We gathered another big bunch of rhubarb, some spinach and some overly long asparagus, some of which will be good but some will be woody.

The gooseberries and black currants are swelling, the strawberries are covered in flowers so fruit looks promising.

Wednesday, 23 May 2012

May is out before May is out

May has finally turned into spring rather than late winter. The temperature was up and so were the weeds. A bit of weeding, still more to do of course, and a couple of courgettes went out. I covered them with a net which we have not done before. So much stuff has been eaten by the local wildlife that I thought it was prudent. As well as watering in the courgettes we watered the asparagus and beetroot. The beetroot was definitely flagging in the sun.  I added some bark chippings around the strawberries, which are covered in flowers, secured a stray raspberry cane and cut another couple of bunches of asparagus.
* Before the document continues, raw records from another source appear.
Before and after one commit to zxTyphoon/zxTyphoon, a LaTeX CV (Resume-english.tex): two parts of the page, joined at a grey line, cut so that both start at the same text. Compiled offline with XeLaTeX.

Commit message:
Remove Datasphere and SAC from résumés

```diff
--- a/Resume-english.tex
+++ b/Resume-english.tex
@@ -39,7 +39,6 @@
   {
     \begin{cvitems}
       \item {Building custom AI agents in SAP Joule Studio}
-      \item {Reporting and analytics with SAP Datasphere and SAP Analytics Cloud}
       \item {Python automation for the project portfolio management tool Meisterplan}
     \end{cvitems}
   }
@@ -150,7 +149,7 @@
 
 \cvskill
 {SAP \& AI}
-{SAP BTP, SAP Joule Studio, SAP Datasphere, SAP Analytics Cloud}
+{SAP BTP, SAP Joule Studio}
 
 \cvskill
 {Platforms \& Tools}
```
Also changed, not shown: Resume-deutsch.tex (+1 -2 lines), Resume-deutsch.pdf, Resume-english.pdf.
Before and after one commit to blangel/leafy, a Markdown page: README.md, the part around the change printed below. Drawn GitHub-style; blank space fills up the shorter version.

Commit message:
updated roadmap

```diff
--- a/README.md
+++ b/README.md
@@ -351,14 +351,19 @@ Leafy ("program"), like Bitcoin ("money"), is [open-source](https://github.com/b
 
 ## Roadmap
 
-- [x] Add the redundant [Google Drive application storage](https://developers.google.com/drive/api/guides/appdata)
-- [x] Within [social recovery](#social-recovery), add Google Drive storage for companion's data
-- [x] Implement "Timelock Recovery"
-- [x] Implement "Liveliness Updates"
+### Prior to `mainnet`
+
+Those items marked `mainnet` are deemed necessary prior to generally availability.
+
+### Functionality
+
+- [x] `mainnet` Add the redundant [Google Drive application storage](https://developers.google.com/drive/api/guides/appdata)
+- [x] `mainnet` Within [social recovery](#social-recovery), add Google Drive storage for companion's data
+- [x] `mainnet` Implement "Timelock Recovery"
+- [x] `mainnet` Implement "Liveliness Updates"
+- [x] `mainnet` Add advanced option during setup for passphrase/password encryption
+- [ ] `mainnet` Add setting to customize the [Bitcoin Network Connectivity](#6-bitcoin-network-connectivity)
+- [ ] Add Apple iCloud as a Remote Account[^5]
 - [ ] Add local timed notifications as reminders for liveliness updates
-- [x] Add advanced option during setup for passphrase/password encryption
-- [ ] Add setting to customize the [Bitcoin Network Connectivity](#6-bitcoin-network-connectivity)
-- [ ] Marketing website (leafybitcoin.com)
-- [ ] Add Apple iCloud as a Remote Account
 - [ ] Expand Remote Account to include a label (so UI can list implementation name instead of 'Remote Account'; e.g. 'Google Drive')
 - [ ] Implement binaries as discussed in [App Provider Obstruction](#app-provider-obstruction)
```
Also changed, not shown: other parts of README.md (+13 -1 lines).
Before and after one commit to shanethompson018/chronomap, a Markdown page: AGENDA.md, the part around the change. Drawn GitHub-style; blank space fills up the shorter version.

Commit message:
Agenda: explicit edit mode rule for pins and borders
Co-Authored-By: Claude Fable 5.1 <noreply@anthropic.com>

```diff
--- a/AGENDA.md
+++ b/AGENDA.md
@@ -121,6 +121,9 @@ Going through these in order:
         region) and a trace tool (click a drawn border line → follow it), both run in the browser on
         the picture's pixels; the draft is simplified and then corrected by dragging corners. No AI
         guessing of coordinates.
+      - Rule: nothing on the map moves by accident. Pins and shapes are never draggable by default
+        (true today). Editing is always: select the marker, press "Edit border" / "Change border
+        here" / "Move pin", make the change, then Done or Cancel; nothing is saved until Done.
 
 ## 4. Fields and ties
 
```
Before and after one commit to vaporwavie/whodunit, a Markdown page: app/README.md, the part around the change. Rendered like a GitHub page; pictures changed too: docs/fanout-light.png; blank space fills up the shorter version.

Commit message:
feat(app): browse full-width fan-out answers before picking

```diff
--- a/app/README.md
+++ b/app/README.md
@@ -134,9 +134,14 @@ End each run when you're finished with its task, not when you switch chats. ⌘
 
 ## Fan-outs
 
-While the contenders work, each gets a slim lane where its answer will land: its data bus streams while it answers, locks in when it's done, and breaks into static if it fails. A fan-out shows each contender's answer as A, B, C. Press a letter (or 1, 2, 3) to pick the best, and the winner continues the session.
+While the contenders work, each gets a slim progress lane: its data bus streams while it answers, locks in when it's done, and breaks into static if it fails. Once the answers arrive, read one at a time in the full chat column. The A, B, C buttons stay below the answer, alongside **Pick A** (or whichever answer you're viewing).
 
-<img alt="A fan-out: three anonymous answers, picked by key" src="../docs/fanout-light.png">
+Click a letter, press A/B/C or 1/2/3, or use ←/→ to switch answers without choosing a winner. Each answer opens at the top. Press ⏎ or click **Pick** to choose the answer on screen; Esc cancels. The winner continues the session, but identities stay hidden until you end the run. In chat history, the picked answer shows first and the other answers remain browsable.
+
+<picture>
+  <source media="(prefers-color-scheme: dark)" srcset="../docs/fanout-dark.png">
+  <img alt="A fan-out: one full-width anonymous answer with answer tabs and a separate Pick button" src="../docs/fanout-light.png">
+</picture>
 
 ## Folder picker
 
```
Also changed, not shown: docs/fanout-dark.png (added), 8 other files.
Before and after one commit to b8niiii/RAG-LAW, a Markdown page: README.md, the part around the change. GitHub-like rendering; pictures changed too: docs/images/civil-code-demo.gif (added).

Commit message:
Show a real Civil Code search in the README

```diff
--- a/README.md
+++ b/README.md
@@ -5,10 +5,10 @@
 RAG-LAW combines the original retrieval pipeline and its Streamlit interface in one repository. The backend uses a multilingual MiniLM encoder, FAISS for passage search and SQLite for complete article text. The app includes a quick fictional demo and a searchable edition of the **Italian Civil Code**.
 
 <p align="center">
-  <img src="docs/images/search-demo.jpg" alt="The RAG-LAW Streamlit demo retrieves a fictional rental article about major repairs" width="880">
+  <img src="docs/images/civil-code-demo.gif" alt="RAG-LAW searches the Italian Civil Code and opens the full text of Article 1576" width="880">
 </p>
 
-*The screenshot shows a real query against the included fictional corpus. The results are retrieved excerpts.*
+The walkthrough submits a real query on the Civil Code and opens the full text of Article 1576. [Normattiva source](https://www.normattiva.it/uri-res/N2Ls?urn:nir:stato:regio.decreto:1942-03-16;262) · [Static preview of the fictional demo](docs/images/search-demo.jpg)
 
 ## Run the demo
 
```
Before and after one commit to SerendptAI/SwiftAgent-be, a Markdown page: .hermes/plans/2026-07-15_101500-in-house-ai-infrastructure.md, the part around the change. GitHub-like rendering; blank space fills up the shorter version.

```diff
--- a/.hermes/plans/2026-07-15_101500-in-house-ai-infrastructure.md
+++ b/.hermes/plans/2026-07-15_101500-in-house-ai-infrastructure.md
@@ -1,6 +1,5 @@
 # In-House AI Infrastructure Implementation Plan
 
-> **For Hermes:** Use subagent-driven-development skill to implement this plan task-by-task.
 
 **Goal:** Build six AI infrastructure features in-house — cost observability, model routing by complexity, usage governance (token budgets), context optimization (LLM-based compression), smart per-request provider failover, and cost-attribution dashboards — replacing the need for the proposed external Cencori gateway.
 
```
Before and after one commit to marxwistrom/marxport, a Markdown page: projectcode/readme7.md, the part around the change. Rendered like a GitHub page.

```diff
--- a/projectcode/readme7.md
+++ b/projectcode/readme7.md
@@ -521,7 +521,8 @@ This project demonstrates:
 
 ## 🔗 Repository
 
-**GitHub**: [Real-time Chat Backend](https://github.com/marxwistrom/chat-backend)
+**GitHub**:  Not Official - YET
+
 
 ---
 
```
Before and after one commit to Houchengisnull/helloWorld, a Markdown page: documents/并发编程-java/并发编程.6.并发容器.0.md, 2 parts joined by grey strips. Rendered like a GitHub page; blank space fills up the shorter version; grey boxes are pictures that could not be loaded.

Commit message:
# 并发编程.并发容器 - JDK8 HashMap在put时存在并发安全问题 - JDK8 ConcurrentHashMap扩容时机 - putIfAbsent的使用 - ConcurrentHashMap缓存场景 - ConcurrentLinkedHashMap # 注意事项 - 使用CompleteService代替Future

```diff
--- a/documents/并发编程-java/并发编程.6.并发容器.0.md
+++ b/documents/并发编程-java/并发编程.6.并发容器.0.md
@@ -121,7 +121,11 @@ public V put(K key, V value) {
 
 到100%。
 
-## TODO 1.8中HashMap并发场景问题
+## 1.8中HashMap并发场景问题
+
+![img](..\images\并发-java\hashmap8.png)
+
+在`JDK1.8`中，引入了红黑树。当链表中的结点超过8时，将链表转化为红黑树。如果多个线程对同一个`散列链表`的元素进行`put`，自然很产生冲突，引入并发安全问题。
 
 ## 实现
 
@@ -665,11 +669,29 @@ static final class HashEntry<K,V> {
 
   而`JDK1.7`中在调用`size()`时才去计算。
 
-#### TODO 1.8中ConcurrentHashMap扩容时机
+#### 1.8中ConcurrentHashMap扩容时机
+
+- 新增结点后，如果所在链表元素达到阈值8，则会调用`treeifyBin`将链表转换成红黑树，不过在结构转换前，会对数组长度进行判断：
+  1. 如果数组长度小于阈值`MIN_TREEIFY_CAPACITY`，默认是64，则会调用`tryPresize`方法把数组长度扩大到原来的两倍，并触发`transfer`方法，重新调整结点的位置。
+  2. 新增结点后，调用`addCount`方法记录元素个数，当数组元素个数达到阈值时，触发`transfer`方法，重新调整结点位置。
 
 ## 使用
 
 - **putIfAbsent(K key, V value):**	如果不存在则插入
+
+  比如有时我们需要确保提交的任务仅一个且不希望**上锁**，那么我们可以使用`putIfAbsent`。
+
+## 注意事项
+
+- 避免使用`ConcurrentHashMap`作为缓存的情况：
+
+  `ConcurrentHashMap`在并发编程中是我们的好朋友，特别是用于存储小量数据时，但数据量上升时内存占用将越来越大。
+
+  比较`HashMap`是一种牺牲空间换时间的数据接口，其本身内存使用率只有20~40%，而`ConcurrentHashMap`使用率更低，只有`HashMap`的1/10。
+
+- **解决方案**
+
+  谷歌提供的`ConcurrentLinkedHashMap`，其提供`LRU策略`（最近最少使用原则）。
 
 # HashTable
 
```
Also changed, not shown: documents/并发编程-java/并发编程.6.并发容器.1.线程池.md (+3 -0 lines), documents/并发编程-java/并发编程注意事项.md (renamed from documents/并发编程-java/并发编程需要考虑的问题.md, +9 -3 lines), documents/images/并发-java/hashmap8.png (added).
The hedge between plot 18 and the field would be much better if it was all hawthorn, but much of it is straggly elder with some gaps. It is also a reservoir for weeds, especially bind weed and cleavers. The small hawthorn bushes are finally in bloom. The flowers are also known as may flowers but I would normally expect the may a little earlier in May than this.

Sunday, 20 May 2012

Fistfuls of asparagus

It seems that the local wildlife are hungry. Some of our newly planted out spinach has been nibbled but we have got off lightly. Some other plots have been grazed to destruction. Even onions have been eaten and they usually get left alone. I suspect birds, probably pigeons or partridges.

We took a good two fistfuls of asparagus - it is quickly turning into the most productive year. We had enough to give some away.

Wednesday, 16 May 2012


Sweet peas
We have had a setback. The rain has soaked the ground quite nicely, much of what we have planted out are doing well, yet we have had a setback. The fence is secure, the rabbits have stayed away and even the chewed raspberries are bearing some flowers.

The setback lies in the way our sweet peas have been grazed to the ground.

I tied canes into a simple tower and Jean planted the sweet peas to grow up the canes but instead something arrived and ate them. I suspect partridges. They have feasted on our mange touts before. Whatever it was I just hope the remaining stumps survive.The photo is of the biggest remaining stump. I wrapped the remaining plants with netting.

The asparagus is doing well. The broad beans are short, but very sturdy and now they have flowers showing. The beetroot is mostly under a wire frame. The plants that are not covered are slowly being eaten, but the rest are fine. Jean planted the next batch of beetroot and spinach. The first batch of spinach is growing slowly in the cool weather. I'm willing it on.

Friday, 4 May 2012

Warmth works

Courgettes and Dwarf French Beans
 We bought a heated propagator earlier this year. It costs tens of pence to run for the time it takes to encourage plants to germinate and it seems to have made a big difference to the germination rate for some seeds. The sweetcorn, dwarf French beans and courgettes have all come through quickly and completely. If anything they have come through so quickly that they are a bit early. They can go up to the greenhouse to gently strengthen for a few weeks, until the frosts are over; none of them would survive any frost at all.

The cold, wet weather continues. The ground is nicely soaked without being over done. The cold weather is holding things back a bit, but that is strengthening shoots and roots I think. As the amount of daylight increases plants respond and grow if there is enough moisture, though they may grow much faster if it is warmer. I'd like to see the spinach flourish, that is the next crop I'm eagerly waiting for and we have the next follow-on plants waiting to go out too.

The handful of strawberry flowers show they are trying to come on. They will withstand frost, but unripened fruit wouldn't. The much-damaged raspberry canes are all throwing out new shoots, but I do wonder if we will see any fruit this year. There are still stray raspberry plants appearing in a few places around the plot and I might yet transplant a few to be with the others to enhance our chances of fruit next year.

We are up-to-date with jobs, so we are just waiting for the best time to plant more young plants out.

Thursday, 3 May 2012

Slowly does it

Asparagus is growing slowly, but there are lots of spears appearing. Yesterday we took some spears, some more pink rhubarb and a spring cabbage. The latest batch of spring onions went up to the greenhouse. There is frost forecast overnight at the weekend so the sweet peas will have to wait until next week before they go out.